● **Activity**:
Read the lines below. Copy out any that hold the string "hidden".

● **Data extract**:
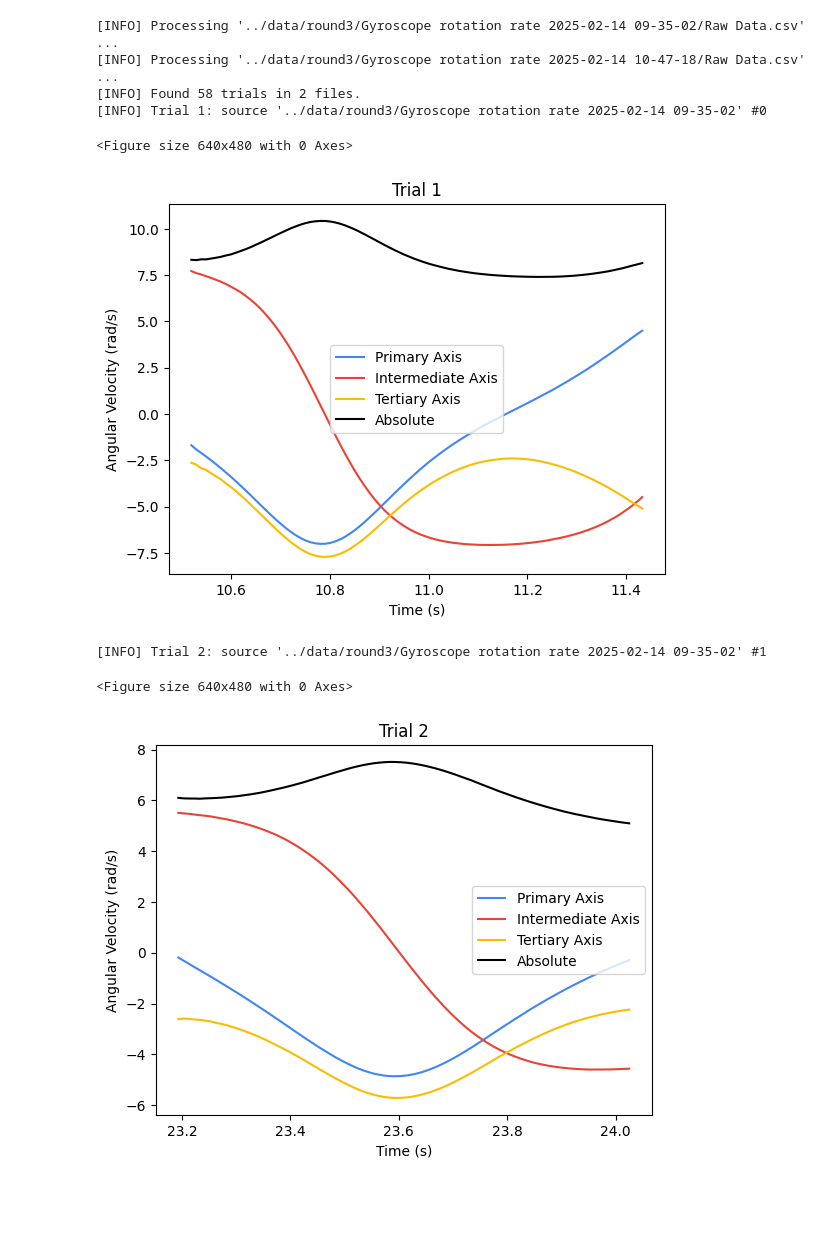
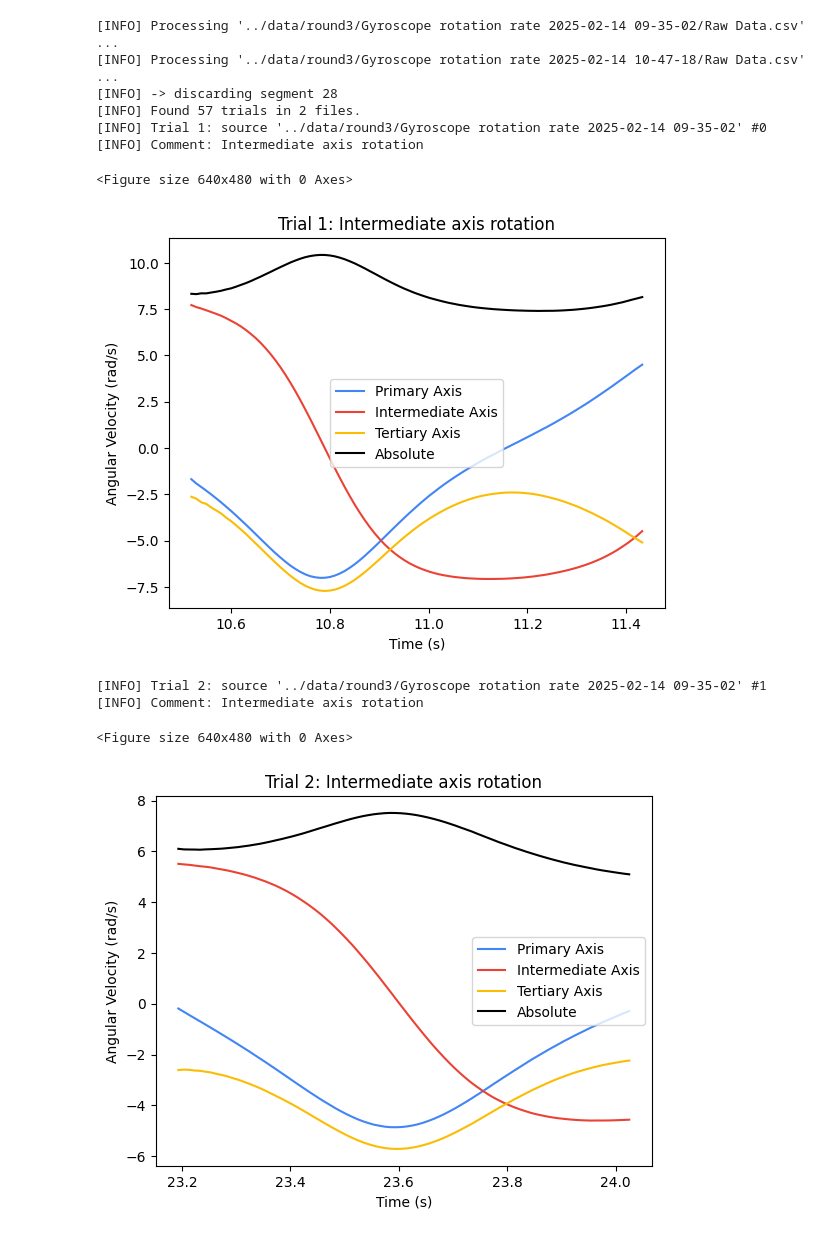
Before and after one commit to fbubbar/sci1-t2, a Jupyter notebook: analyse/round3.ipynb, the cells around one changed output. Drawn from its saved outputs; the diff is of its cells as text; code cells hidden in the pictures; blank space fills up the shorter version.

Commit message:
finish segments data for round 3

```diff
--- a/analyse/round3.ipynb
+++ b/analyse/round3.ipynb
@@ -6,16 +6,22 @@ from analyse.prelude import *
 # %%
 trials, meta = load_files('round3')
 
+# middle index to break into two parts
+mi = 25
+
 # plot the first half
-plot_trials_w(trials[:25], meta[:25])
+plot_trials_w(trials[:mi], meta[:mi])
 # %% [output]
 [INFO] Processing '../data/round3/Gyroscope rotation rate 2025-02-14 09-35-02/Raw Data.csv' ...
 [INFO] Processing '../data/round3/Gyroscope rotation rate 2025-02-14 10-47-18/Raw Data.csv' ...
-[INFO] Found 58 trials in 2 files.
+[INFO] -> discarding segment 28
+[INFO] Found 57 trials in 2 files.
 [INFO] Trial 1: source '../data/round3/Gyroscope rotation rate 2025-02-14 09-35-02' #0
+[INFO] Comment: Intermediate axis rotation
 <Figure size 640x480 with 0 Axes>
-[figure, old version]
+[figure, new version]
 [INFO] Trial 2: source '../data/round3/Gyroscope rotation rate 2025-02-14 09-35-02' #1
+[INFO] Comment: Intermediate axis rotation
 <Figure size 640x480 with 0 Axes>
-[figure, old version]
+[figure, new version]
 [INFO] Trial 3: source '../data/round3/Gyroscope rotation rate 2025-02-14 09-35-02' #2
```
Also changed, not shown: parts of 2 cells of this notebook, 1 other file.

==

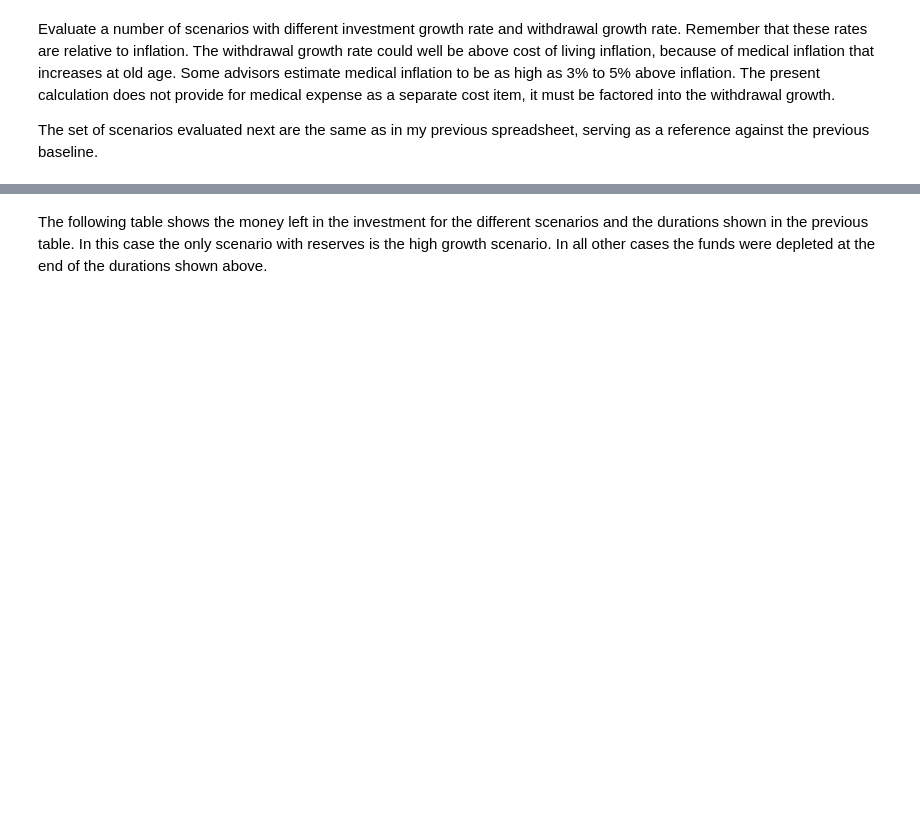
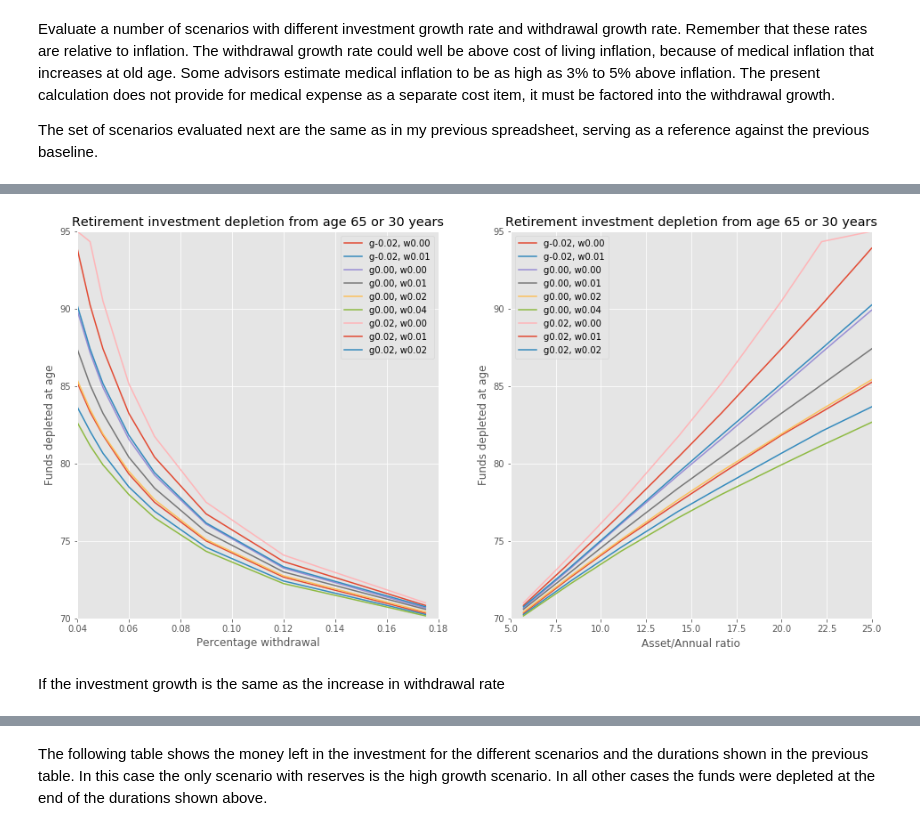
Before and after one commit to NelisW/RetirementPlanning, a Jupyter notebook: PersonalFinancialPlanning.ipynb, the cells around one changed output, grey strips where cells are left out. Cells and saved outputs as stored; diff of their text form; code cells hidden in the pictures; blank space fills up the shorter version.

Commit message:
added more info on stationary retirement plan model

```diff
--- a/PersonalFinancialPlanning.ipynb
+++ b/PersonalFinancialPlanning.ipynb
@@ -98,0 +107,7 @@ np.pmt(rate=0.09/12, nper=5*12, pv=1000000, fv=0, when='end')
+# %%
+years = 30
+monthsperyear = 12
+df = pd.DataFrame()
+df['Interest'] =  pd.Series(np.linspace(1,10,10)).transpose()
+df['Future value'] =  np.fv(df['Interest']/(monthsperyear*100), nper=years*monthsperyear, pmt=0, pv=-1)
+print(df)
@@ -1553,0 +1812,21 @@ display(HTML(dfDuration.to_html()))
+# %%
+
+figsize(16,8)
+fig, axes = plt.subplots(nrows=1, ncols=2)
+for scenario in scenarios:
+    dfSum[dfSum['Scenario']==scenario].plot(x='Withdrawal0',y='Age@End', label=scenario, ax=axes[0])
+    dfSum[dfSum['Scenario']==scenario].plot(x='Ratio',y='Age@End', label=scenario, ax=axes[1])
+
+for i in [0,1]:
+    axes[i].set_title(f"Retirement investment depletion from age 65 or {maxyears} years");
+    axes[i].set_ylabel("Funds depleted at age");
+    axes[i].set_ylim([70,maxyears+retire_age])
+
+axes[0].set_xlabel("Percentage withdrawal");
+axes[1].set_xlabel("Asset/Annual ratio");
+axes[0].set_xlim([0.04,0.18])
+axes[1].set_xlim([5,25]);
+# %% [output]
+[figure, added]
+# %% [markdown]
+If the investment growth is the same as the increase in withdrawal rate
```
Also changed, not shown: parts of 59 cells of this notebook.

● **Solved exercise**:
Before and after one commit to fbubbar/sci1-t2, a Jupyter notebook: analyse/round3.ipynb, the cells around one changed output. Drawn from its saved outputs; the diff is of its cells as text; code cells hidden in the pictures; blank space fills up the shorter version.
Before and after one commit to NelisW/RetirementPlanning, a Jupyter notebook: PersonalFinancialPlanning.ipynb, the cells around one changed output, grey strips where cells are left out. Cells and saved outputs as stored; diff of their text form; code cells hidden in the pictures; blank space fills up the shorter version.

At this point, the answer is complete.